A fast train trip had us in Barcelona and then heading towards Pamplona across a flat, parched summer landscape. My only homework was a copy of Hemingway’s Fiesta, which I started reading on the train with the vague idea that we might be fishing some of the rivers he regarded as the best in Europe.
Ivan Tarin greeted us at the station in Zaragoza, and we were in his hands for the next seven days, on a magical mystery tour of his beloved Pyrenees, which appeared unimpressive on the distant horizon. It was a leap of faith, but I should not have been concerned. He was mid-thirties, dark-haired, clean cut and spoke excellent English. We chatted comfortably on the two-hour drive into the mountains.
Over wine and tapas, the itinerary was sorted and we settled into Ivan’s homely fishing lodge in the village of Santa Cilia, on the banks of the river Aragon. This was to be our base for the first five nights as we focused our attention on the high valleys of the Western Pyrenees, within an hour or so drive on the many long and winding roads and bush trails threading the mountain passes.
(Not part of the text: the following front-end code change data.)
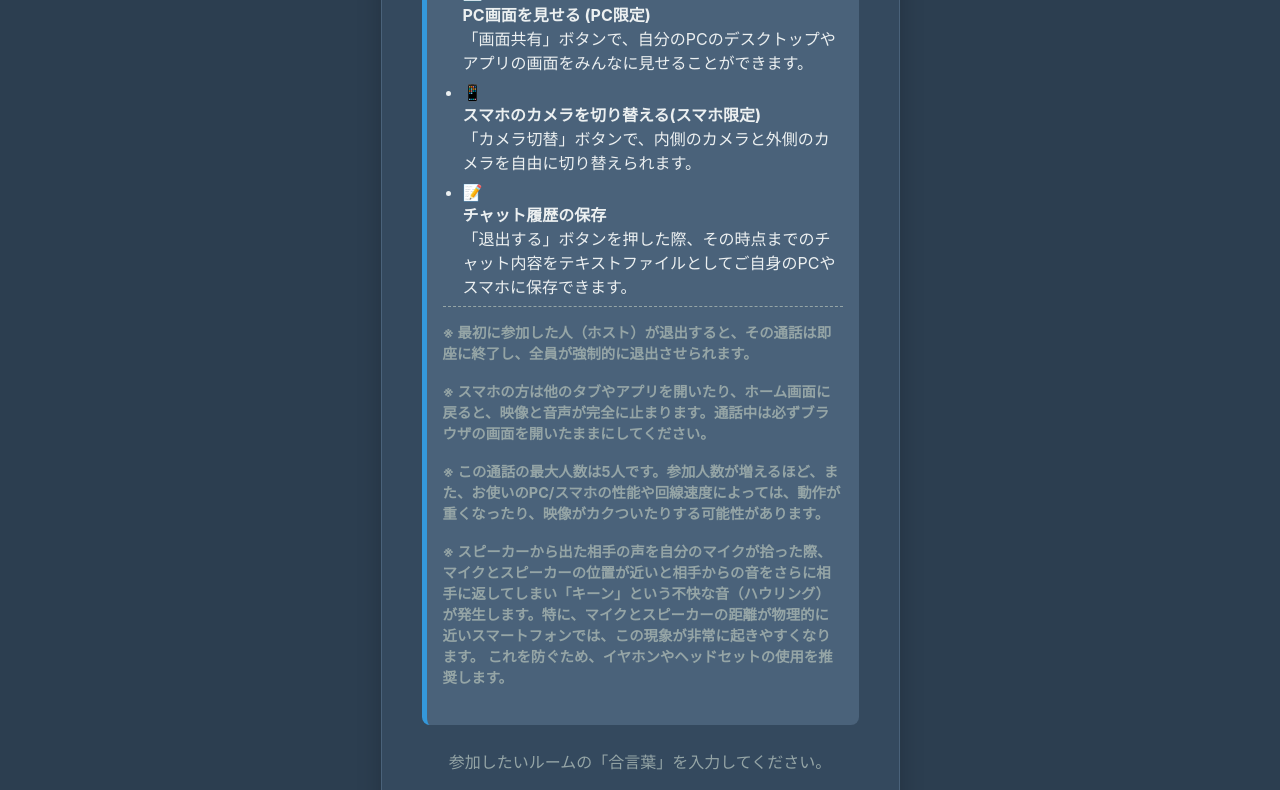
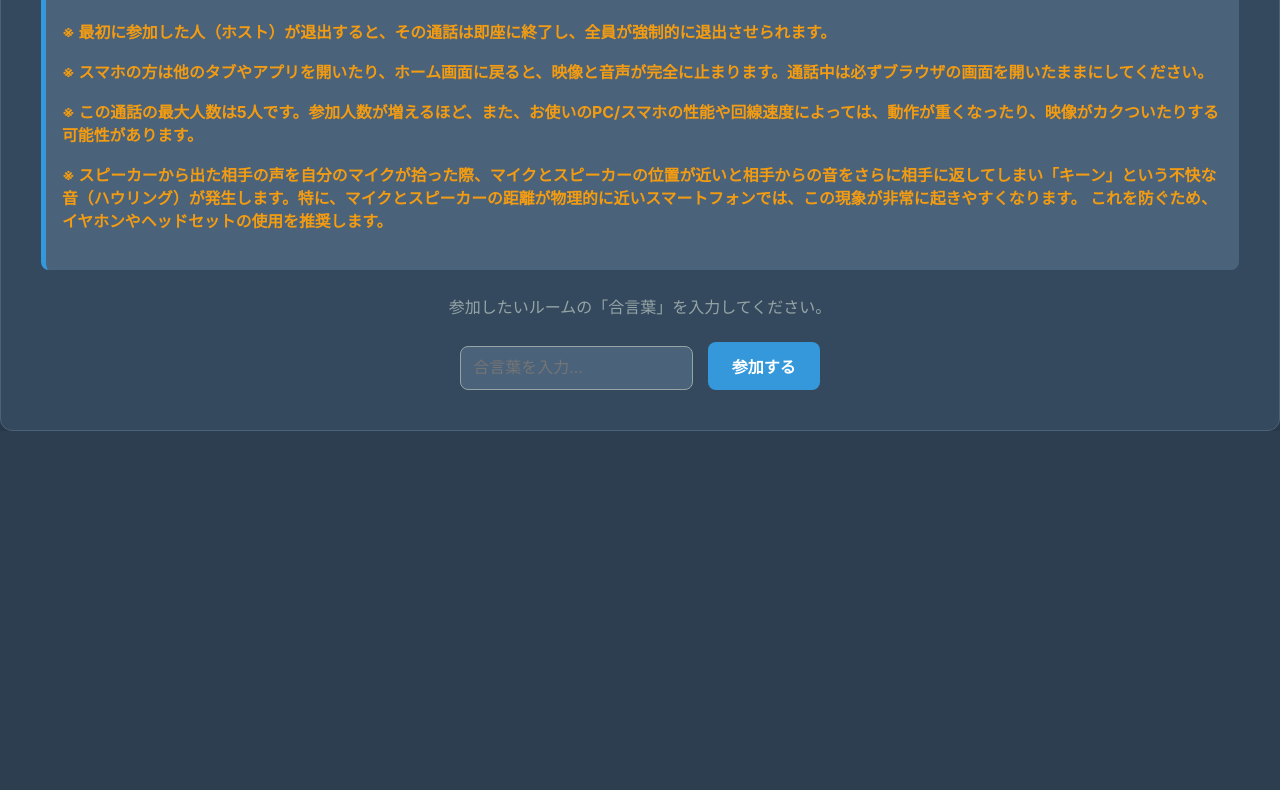
Before and after one commit to kkkkk-a/camera_call, a website: page public/index.html in a window 1280 px wide. Shown: the part 581-1371 px from the top of the page. After the commit the page ends 1012 px from the top, so only its background shows below. Drawn offline with nearby package versions, Linux system fonts and the light colour scheme; no server answers.

Commit message:
Update style.css

```diff
--- a/public/style.css
+++ b/public/style.css
@@ -32,6 +32,7 @@ body {
     font-size: 16px;
     -webkit-font-smoothing: antialiased;
     -moz-osx-font-smoothing: grayscale;
+    touch-action: manipulation;
 }
 
 /* ========================================
@@ -84,7 +85,7 @@ body {
     background-color: #5dade2;
 }
 .instructions {
-    max-width: 400px;
+    min-width: 400px;
     margin: 0 auto 1.5em auto;
     text-align: left;
     background-color: var(--bg-light);
@@ -93,28 +94,44 @@ body {
     border-left: 5px solid var(--blue);
 }
 
-.instructions p {
-    margin-top: 0;
-    margin-bottom: 0.5em;
+/* ========================================
+   説明エリアの追加スタイル
+   ======================================== */
+.instructions p strong {
+    font-size: 1.1em;
+    color: var(--blue);
+}
+
+.instructions .device-features {
+    list-style-type: none;
+    padding-left: 0;
+}
+.instructions .device-features li {
+    display: flex;
+    align-items: center;
+    margin-bottom: 1em;
+}
+
+.instructions .device-icon {
+    font-size: 2em;
+    margin-right: 10px;
+    flex-shrink: 0;
+}
+
+/* 注意事項セクションのスタイル */
+.instructions .notes {
+    margin-top: 1.5em;
+    padding-top: 1em;
+    border-top: 2px solid var(--border-color);
+    font-size: 0.9em;
     color: var(--text-light);
 }
 
-.instructions ul {
-    margin: 0;
-    padding-left: 20px;
+.instructions .notes strong {
+    color: var(--orange);
 }
 
-.instructions li {
-    margin-bottom: 0.5em;
-}
 
-.instructions .notes {
-    margin-top: 1em;
-    padding-top: 1em;
-    border-top: 1px dashed var(--grey);
-    font-size: 0.9em;
-    color: var(--grey);
-}
 /* ========================================
    通話画面レイアウト
    ======================================== */
@@ -371,3 +388,31 @@ body {
 ::-webkit-scrollbar-thumb:hover {
     background: var(--grey);
 }
+/* ★★★★★ 強制退出ボタン */
+.kick-button {
+    position: absolute;
+    top: 5px;
+    right: 5px;
+    width: 24px;
+    height: 24px;
+    border-radius: 50%;
+    border: none;
+    background-color: rgba(231, 76, 60, 0.8); /* 赤色 */
+    color: white;
+    font-size: 16px;
+    line-height: 24px;
+    text-align: center;
+    cursor: pointer;
+    opacity: 0; /* 普段は非表示 */
+    transition: opacity 0.2s;
+    z-index: 3;
+}
+
+/* ビデオにマウスオーバーした時だけボタンを表示 */
+.video-wrapper:hover .kick-button {
+    opacity: 1;
+}
+
+.kick-button:hover {
+    background-color: rgba(192, 57, 43, 1.0);
+}
```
Diversity was the agreed objective. Ivan wanted to pack as much as possible into the week, visiting at least two fishing locations each day, including everything from high mountain streams and lakes to trophy tailwater fisheries and weedy ‘chalk streams’ further east. To placate the cultural atta- ché we planned to visit key historical attractions along the way, while also sampling the best of the region’s gastronomic delights.